Mortgage discrimination is against the law. The federal Equal Credit Opportunity Act (ECOA) makes it illegal for a creditor to discriminate against an applicant on the basis of race, color, religion, national origin, sex, marital status, age, or whether an individual receives public assistance. Notably, if an adverse action is taken against an applicant, even if the applicant is not a member of a protected class listed above, the applicant is entitled to a statement of reasons for the adverse action. In this context, an “adverse action” includes the following: (1) denial or revocation of credit, (2) a change in the terms of an existing credit arrangement, or (3) a refusal to grant credit in substantially the same amount or terms requested. Importantly, a creditor is not required to provide notice of the “adverse action” if the applicant is delinquent or otherwise in default.
A recent decision by the Court of Appeals for the 9th Circuit ruled that a lender who forgot they modified a loan and began foreclosure might be in violation of the Equal Credit Opportunity Act. More specifically, in Schlegel v. Wells Fargo Bank NA, the borrowers took out a $157,000 loan in 2009. The loan, secured by their home, was assigned to Wells Fargo. The borrowers thereafter went into default and filed bankruptcy in 2010.

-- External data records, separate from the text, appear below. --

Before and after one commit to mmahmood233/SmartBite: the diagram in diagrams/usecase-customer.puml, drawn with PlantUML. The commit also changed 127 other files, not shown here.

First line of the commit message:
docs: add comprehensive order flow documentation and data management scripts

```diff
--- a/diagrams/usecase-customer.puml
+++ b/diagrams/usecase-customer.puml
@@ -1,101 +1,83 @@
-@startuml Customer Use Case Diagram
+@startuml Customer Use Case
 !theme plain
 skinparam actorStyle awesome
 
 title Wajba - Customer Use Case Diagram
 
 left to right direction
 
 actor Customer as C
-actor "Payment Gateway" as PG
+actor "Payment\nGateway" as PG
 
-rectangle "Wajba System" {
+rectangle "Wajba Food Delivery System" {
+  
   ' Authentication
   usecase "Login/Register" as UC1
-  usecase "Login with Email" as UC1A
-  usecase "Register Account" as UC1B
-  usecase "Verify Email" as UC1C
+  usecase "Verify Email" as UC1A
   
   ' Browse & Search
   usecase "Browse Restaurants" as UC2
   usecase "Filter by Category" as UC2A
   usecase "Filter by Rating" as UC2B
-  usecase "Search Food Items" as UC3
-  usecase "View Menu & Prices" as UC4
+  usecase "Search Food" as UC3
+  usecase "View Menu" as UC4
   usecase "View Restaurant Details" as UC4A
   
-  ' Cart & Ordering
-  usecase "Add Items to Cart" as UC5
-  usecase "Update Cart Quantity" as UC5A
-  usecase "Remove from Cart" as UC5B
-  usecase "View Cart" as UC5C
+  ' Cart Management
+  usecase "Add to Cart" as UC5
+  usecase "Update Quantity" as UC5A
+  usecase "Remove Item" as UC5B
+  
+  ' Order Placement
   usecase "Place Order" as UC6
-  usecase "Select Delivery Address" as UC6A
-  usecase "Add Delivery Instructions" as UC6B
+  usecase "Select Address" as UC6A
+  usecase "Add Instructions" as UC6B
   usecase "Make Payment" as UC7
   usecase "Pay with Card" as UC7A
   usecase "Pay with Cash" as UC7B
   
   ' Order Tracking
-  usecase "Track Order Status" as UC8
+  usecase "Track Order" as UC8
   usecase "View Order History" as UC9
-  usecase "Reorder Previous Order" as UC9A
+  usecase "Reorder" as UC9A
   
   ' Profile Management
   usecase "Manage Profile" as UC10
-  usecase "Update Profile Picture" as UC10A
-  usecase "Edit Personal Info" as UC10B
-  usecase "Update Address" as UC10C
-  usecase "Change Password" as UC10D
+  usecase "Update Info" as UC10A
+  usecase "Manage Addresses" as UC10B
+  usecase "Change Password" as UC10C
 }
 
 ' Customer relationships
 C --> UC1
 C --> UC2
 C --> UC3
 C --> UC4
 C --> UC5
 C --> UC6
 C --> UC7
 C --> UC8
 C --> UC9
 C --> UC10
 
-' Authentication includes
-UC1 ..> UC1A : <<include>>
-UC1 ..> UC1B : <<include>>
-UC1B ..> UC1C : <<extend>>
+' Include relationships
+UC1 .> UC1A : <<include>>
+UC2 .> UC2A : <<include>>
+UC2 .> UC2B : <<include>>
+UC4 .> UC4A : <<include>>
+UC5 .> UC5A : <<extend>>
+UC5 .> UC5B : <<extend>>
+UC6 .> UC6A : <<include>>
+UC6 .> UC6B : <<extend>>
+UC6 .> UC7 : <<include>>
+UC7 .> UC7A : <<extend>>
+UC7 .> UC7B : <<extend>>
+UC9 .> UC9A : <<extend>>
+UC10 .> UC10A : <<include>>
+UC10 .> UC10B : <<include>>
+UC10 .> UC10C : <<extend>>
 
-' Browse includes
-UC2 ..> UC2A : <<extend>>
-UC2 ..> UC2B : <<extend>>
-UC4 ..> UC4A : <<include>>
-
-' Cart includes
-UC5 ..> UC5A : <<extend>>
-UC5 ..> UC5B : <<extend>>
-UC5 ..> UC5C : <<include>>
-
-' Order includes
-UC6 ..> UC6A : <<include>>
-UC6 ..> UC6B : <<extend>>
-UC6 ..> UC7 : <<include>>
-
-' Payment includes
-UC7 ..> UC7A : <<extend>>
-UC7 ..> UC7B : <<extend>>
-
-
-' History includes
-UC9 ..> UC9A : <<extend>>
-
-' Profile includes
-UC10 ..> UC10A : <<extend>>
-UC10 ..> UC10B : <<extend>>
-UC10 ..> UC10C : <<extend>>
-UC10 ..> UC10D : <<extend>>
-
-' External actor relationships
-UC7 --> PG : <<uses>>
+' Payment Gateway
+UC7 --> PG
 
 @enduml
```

At that time, Wells Fargo offered to extend the term of the mortgage. The loan modification was then approved by the bankruptcy court and became effective July 1, 2010. Despite all of this, before the first payment was due, and only 10 days after the bankruptcy charge was entered, Wells Fargo sent a default notice threatening to accelerate the full balance of the loan. When the Schlegels received the notice, they contacted the bank, which told them to proceed with the loan modification.